Puremusic: As a guy who played with his brother most of his life, it's interesting to me that a unique facet of your musical partnership is how recently it occurred. Although it's a matter of record, would you tell our readers in your own words about the music you were each into before the Cash Brothers became an act?
Peter Cash: We have two older brothers, Rick and Martin, that turned us on to a lot of music that influenced our writing as we got older. Neil Young, The Byrds, The Flying Burrito Brothers, and you can certainly hear traces of their kind of music in our tunes today.
Andrew Cash: But you're really asking what our previous bands were like, right?
PM: Actually yes, the bands that you both had previously that led up to your current act together.
AC: As Peter was saying, we come from a similar listening background. The 70s West Coast country rock stuff that our brothers were into, and the British music that was influenced by that.
PM: That's interesting, the British music that was influenced by that
AC: Well, sure. Early Rod Stewart, early Elton John. The Rolling Stones were heavily influenced by Gram Parsons and the Flying Burrito Brothers. Even The Beatles, you can hear strands of it in their songs. But then as teenagers we each got into our own thing. My early stuff was more of a post punk/roots kind of thing. The last record I did was more like jangly, guitar based rock.
PM: And one of your records was a Don Dixon production, right?
AC: Yeah, that was a rock/pop record that Don produced down in Charlotte. Rootsy, too, though with some country elements. A lot of what they're calling alt-country now has been around for years, and Peter's band The Skydiggers was very much in that vein.
PC: Right, The Skydiggers sounded more like we do today as The Cash Brothers than Andrew's solo stuff did. The Skydiggers started out acoustic, with emphasis on vocal harmony, which carried on into the act we're now doing.
PM: Though now you've got the DNA factor on your side. A lot of vocal bands would kill for that formula.
AC: Right. Even though harmony was very important in all our earlier records, there is something biological that happens with siblings.
PM: I like The Cash Brothers harmonies very much, there's a lot of savvy to the arranging.

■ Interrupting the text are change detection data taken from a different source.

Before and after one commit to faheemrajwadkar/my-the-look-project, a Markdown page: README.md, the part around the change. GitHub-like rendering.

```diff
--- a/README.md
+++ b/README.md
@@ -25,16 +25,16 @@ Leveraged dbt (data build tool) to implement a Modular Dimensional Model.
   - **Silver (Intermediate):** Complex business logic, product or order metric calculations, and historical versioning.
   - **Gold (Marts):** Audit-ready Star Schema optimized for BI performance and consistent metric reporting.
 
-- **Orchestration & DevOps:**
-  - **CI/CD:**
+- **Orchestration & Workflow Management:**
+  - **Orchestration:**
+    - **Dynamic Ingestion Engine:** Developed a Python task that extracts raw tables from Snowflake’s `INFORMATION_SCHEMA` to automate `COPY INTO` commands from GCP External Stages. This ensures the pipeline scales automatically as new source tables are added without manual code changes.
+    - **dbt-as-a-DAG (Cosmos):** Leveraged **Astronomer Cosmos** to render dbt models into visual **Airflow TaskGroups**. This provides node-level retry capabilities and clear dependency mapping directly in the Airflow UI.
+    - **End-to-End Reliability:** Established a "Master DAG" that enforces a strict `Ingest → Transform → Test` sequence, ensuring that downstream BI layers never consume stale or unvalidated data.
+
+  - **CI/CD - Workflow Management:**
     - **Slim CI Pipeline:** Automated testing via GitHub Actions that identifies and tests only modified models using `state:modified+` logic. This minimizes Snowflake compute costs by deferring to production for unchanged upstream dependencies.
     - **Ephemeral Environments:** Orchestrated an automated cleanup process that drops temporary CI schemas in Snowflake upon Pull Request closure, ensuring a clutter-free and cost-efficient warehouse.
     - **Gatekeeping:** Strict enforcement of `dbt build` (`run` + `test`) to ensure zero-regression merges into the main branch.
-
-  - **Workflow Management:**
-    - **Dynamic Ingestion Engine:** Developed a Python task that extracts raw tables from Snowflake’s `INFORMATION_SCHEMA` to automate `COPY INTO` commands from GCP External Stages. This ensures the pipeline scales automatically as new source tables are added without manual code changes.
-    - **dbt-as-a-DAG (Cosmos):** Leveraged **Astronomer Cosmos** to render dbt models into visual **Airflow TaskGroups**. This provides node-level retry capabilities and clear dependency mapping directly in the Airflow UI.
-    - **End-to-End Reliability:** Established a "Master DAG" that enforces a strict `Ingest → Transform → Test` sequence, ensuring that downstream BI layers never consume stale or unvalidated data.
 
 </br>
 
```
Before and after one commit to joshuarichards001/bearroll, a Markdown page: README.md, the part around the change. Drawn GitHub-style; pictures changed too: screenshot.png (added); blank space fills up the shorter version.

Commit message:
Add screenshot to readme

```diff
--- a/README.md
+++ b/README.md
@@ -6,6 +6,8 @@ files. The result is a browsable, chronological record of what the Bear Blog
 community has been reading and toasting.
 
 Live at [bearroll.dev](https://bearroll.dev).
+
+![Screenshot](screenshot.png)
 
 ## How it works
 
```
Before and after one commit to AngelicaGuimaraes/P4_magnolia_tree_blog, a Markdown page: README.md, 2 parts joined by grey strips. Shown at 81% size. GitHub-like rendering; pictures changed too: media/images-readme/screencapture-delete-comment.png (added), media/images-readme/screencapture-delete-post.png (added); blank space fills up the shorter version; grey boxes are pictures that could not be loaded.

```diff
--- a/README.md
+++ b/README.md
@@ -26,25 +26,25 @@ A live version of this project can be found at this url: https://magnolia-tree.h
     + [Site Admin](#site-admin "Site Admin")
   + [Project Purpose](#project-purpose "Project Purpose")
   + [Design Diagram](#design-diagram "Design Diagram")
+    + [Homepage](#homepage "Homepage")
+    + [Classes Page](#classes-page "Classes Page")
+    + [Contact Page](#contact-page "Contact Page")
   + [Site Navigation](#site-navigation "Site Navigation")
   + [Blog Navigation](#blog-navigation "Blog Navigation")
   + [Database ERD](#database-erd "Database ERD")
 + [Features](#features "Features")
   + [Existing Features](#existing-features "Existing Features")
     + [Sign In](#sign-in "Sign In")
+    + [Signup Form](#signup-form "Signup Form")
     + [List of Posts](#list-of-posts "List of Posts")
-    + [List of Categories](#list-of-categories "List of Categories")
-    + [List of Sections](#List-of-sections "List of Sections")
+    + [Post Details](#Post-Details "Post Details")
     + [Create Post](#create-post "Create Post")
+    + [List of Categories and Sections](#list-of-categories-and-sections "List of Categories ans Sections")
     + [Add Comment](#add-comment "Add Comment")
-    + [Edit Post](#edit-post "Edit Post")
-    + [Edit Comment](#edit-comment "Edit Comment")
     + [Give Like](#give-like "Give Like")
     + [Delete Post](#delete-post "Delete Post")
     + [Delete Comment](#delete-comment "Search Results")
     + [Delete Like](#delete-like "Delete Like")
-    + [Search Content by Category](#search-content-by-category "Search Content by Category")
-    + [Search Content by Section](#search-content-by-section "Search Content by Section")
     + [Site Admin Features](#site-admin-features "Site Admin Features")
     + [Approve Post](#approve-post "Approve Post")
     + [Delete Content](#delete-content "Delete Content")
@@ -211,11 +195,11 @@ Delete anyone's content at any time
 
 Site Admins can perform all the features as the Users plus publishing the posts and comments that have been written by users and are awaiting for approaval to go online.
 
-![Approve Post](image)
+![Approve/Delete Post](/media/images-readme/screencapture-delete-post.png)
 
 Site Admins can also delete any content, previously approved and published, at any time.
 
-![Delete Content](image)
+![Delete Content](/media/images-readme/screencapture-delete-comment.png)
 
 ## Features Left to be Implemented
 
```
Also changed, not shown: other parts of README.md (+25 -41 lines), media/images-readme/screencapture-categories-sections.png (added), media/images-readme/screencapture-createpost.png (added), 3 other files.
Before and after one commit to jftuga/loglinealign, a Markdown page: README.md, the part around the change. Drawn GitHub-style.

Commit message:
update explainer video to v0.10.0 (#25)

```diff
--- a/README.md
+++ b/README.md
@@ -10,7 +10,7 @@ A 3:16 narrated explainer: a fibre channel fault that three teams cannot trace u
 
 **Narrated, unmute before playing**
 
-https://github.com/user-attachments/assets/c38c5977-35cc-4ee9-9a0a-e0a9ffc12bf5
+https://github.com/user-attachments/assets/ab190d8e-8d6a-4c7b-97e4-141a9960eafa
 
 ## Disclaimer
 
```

It's more Everly-esque, the way the harmony voice is generally below the lead.
AC: It's interesting that you notice that, because that's a defining characteristic of how we do our thing.
PM: It darkens and deepens the melody, instead of sweetening it.
AC: Since it's not the approach that comes to you first, you have to be decided on that angle.
PM: I've noticed on radio and in the press, that when people are talking to Gillian Welch and David Rawlings, they're talking about the harmonies, and their unusual and tense arrangement of them, it's a new camp topic. David was saying how being a duo allowed him the freedom to sing the third or the fifth, whichever had the best color for the line. And with you guys, although you do tend to sing the harmony below the lead, it doesn't sound overly Everly.
AC: I like that. And, you know, although people invariably bring up the Everly Brothers for obvious reasons, we never really spent much time listening to them. We probably will now, but didn't back then. I heard "Cathy's Clown" recently, and it really blew me away.
PM: That's a spooky cut. And there's some great acoustic rhythm playing on their records. Adult investigation of those songs, rather than a nostalgic memory of them, it's educational.
AC: It's true. When we were driving in from Atlanta today, the radio was playing a bunch of old Steely Dan songs. I wasn't interested in them in my youth, but I certainly hear how great it is now.
PM: So, Peter's group The Skydiggers did four records, and Andrew did three solo discs and one with Ursula, right?
AC: Yeah, and I had another group, L' Etranger, that put out a few EPs as well. That was my first band.
PM: So, for our readers that either know you already, or that dig the clips on our Listen page, which previous record would each of you recommend most highly?
AC: For me, it would be a '93 record called Hi.
PC: Mine would be a record called Restless. continue